We all know that water is significant, but do we recognize it fully? Are we grateful? Do we do anything to ensure clean water for our future besides paying the water bill? Try your hardest today to begin to simply appreciate the role of water in your life. No matter the beverage, with each sip, stay present with how the water in it nourishes your body. When you wash your hands, really feel the water on your skin instead of rushing to dry it off. When you move throughout the world today notice the water around you whether it’s a miniscule amount in a plastic bottle or the coastline of the Pacific, but most of all notice that it’s there. Consider yourself lucky. Over 700 million people world-wide do not have access to clean water.

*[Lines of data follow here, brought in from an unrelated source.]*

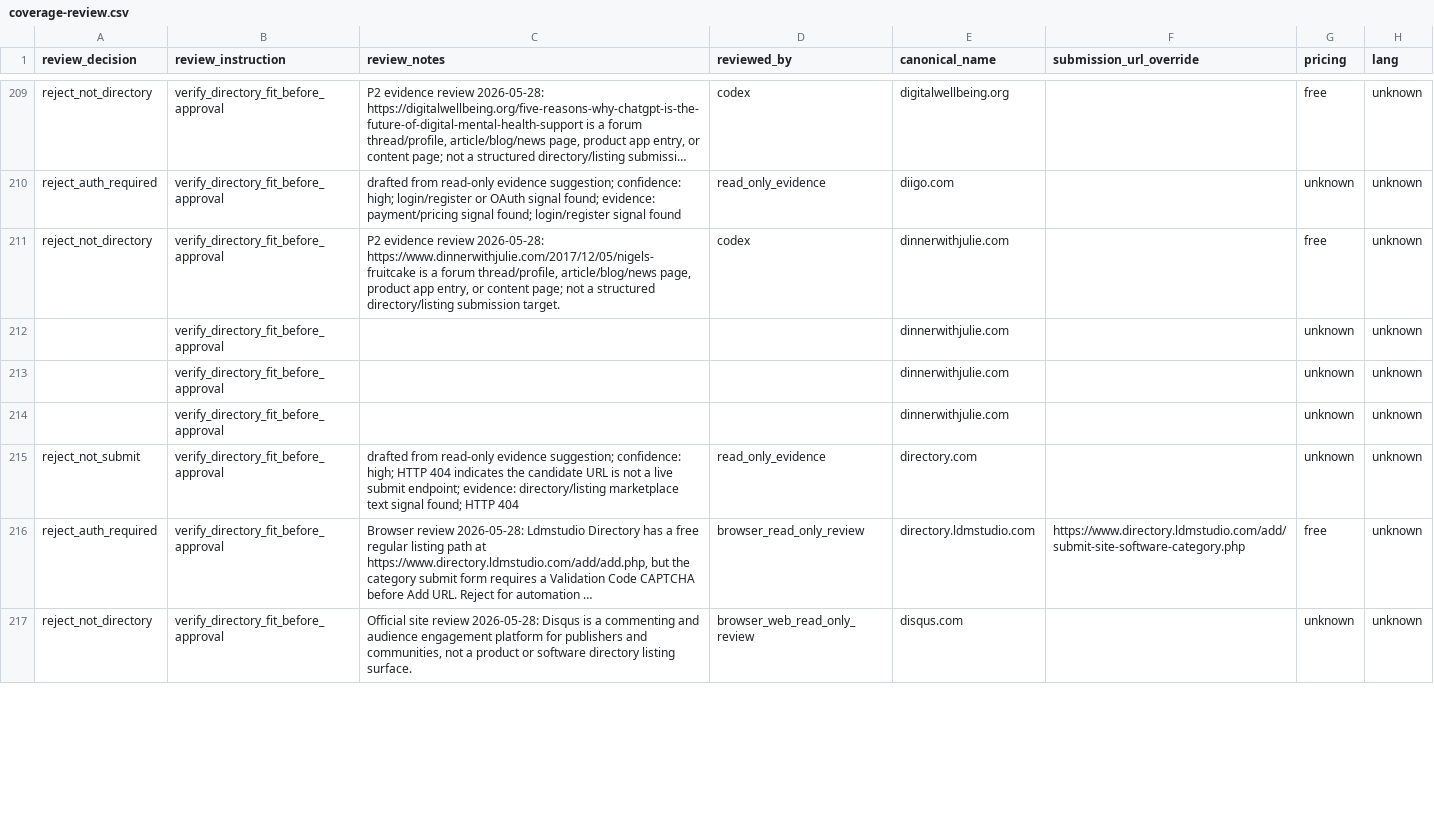
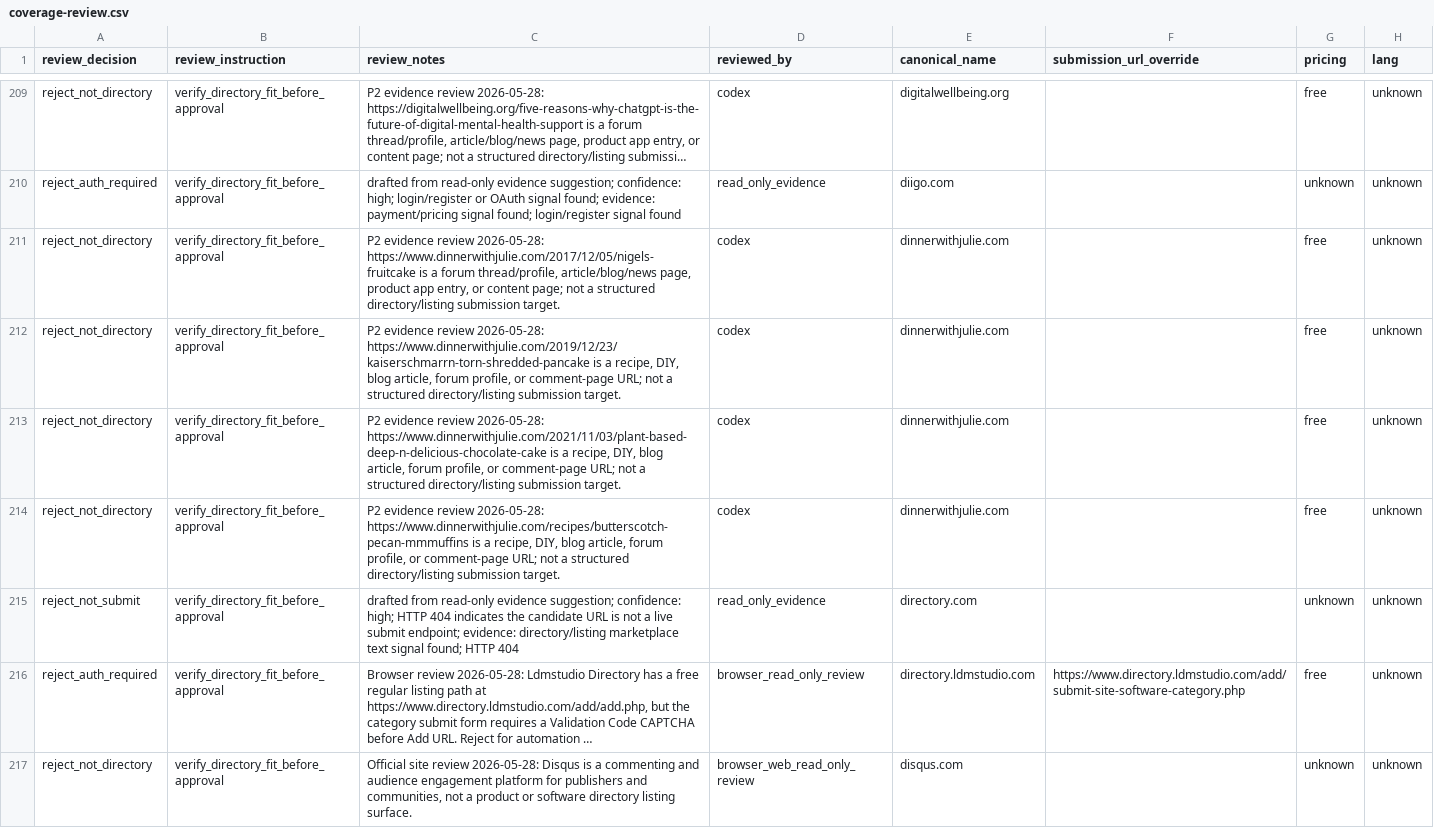
Before and after one commit to camaker/backlink-pilot, a CSV file: backlink-url/coverage-review.csv, drawn as a sheet; only a part is shown, gaps mark what is left out; long unchanged cells end in …; the diff covers the shown part only; the diff names each change by its address in the sheet, - before the commit and + after, or states it on an @@ line.

Commit message:
Review p2 backlink batch 025

```diff
--- a/backlink-url/coverage-review.csv
+++ b/backlink-url/coverage-review.csv
-A212:A214 (review_decision): (empty)
+A212:A214 (review_decision): reject_not_directory
-C212 (review_notes): (empty)
+C212 (review_notes): P2 evidence review 2026-05-28: https://www.dinnerwithjulie.com/2019/12/23/kaiserschmarrn-torn-shredded-pancake is a recipe, DIY, blog article, forum profile, or comment-page URL; not a structured directory/listing submission target.
-D212:D214 (reviewed_by): (empty)
+D212:D214 (reviewed_by): codex
-G212:G214 (pricing): unknown
+G212:G214 (pricing): free
-C213 (review_notes): (empty)
+C213 (review_notes): P2 evidence review 2026-05-28: https://www.dinnerwithjulie.com/2021/11/03/plant-based-deep-n-delicious-chocolate-cake is a recipe, DIY, blog article, forum profile, or comment-page URL; not a structured directory/listing submission target.
-C214 (review_notes): (empty)
+C214 (review_notes): P2 evidence review 2026-05-28: https://www.dinnerwithjulie.com/recipes/butterscotch-pecan-mmmuffins is a recipe, DIY, blog article, forum profile, or comment-page URL; not a structured directory/listing submission target.
```
Also changed, not shown: 48 edited cells elsewhere in this file, backlink-url/manual-review/next-100-manual-review.csv, 11 other files.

Notice the abundance of water in your life and recognize that you are privileged.

 

Photos : 1+2 / 3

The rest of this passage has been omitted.